▸ THE TASK: Please restate all of the records word for word, setting the pictures aside.
*** Opening of RAW DATA ***
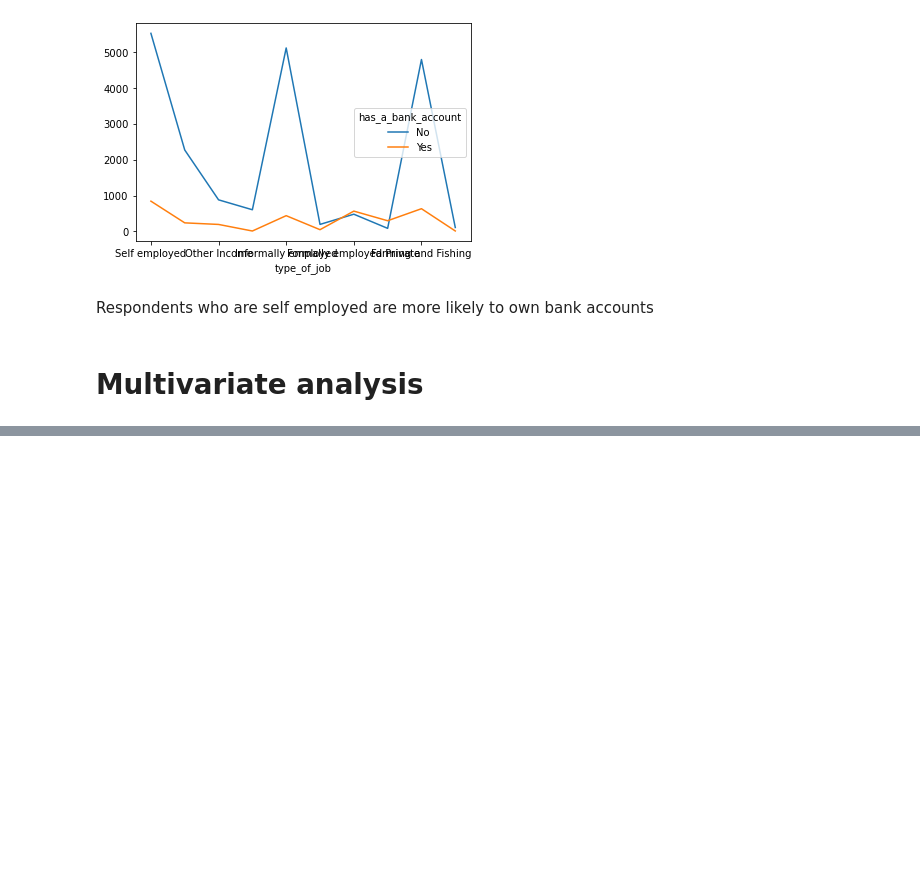
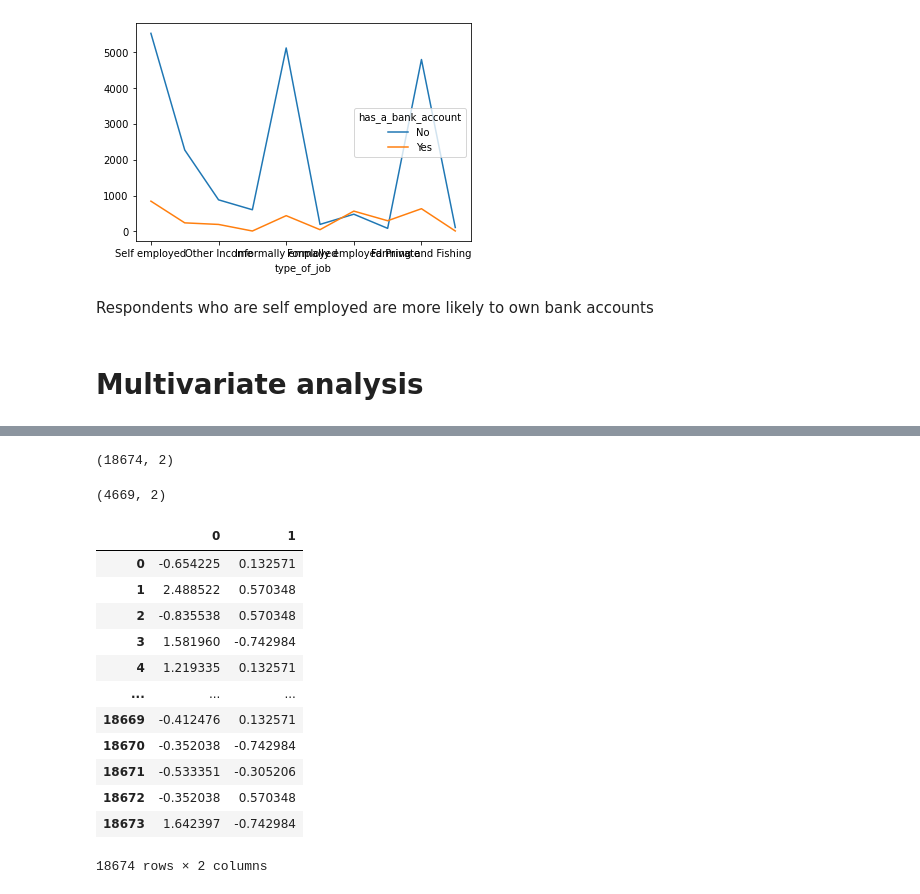
Before and after one commit to mbururyan/financial-inclusion-KE, a Jupyter notebook: financial_inclusion_WK2_IP.ipynb, the cells around one changed output, grey strips where cells are left out. Drawn from its saved outputs; the diff is of its cells as text; code cells hidden in the pictures; blank space fills up the shorter version.

```diff
--- a/financial_inclusion_WK2_IP.ipynb
+++ b/financial_inclusion_WK2_IP.ipynb
@@ -807,0 +822,47 @@ Respondents who are self employed are more likely to own bank accounts
+# %%
+# Divide data into sets of features and labels
+
+X = bank[['respondent_age', 'household_size']]
+y = bank['has_a_bank_account']
+# %%
+# Split the data into training set and testing set
+
+# Import train test from sklearn
+from sklearn.model_selection import train_test_split
+
+X_train, X_test, y_train, y_test = train_test_split(X, y, test_size=0.2, random_state=0)
+# %%
+# test if they are divided on 80% and 20% basis
+X_train.shape
+# %% [output]
+(18674, 2)
+# %%
+X_test.shape
+# %% [output]
+(4669, 2)
+# %%
+# Normalization
+
+#Import standard scaler
+from sklearn.preprocessing import StandardScaler
+
+sc = StandardScaler()
+X_train = sc.fit_transform(X_train)
+X_test = sc.transform(X_test)
+# %%
+# New normalized sets
+pd.DataFrame(X_train)
+# %% [output]
+|  | 0 | 1 |
+| 0 | -0.654225 | 0.132571 |
+| 1 | 2.488522 | 0.570348 |
+| 2 | -0.835538 | 0.570348 |
+| 3 | 1.581960 | -0.742984 |
+| 4 | 1.219335 | 0.132571 |
+| ... | ... | ... |
+| 18669 | -0.412476 | 0.132571 |
+| 18670 | -0.352038 | -0.742984 |
+| 18671 | -0.533351 | -0.305206 |
+| 18672 | -0.352038 | 0.570348 |
+| 18673 | 1.642397 | -0.742984 |
+18674 rows × 2 columns
```
Also changed, not shown: parts of 15 cells of this notebook.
*** Close of RAW DATA ***
▸ SOLVED EXERCISE:
Before and after one commit to mbururyan/financial-inclusion-KE, a Jupyter notebook: financial_inclusion_WK2_IP.ipynb, the cells around one changed output, grey strips where cells are left out. Drawn from its saved outputs; the diff is of its cells as text; code cells hidden in the pictures; blank space fills up the shorter version.

```diff
--- a/financial_inclusion_WK2_IP.ipynb
+++ b/financial_inclusion_WK2_IP.ipynb
@@ -807,0 +822,47 @@ Respondents who are self employed are more likely to own bank accounts
+# %%
+# Divide data into sets of features and labels
+
+X = bank[['respondent_age', 'household_size']]
+y = bank['has_a_bank_account']
+# %%
+# Split the data into training set and testing set
+
+# Import train test from sklearn
+from sklearn.model_selection import train_test_split
+
+X_train, X_test, y_train, y_test = train_test_split(X, y, test_size=0.2, random_state=0)
+# %%
+# test if they are divided on 80% and 20% basis
+X_train.shape
+# %% [output]
+(18674, 2)
+# %%
+X_test.shape
+# %% [output]
+(4669, 2)
+# %%
+# Normalization
+
+#Import standard scaler
+from sklearn.preprocessing import StandardScaler
+
+sc = StandardScaler()
+X_train = sc.fit_transform(X_train)
+X_test = sc.transform(X_test)
+# %%
+# New normalized sets
+pd.DataFrame(X_train)
+# %% [output]
+|  | 0 | 1 |
+| 0 | -0.654225 | 0.132571 |
+| 1 | 2.488522 | 0.570348 |
+| 2 | -0.835538 | 0.570348 |
+| 3 | 1.581960 | -0.742984 |
+| 4 | 1.219335 | 0.132571 |
+| ... | ... | ... |
+| 18669 | -0.412476 | 0.132571 |
+| 18670 | -0.352038 | -0.742984 |
+| 18671 | -0.533351 | -0.305206 |
+| 18672 | -0.352038 | 0.570348 |
+| 18673 | 1.642397 | -0.742984 |
+18674 rows × 2 columns
```
Also changed, not shown: parts of 15 cells of this notebook.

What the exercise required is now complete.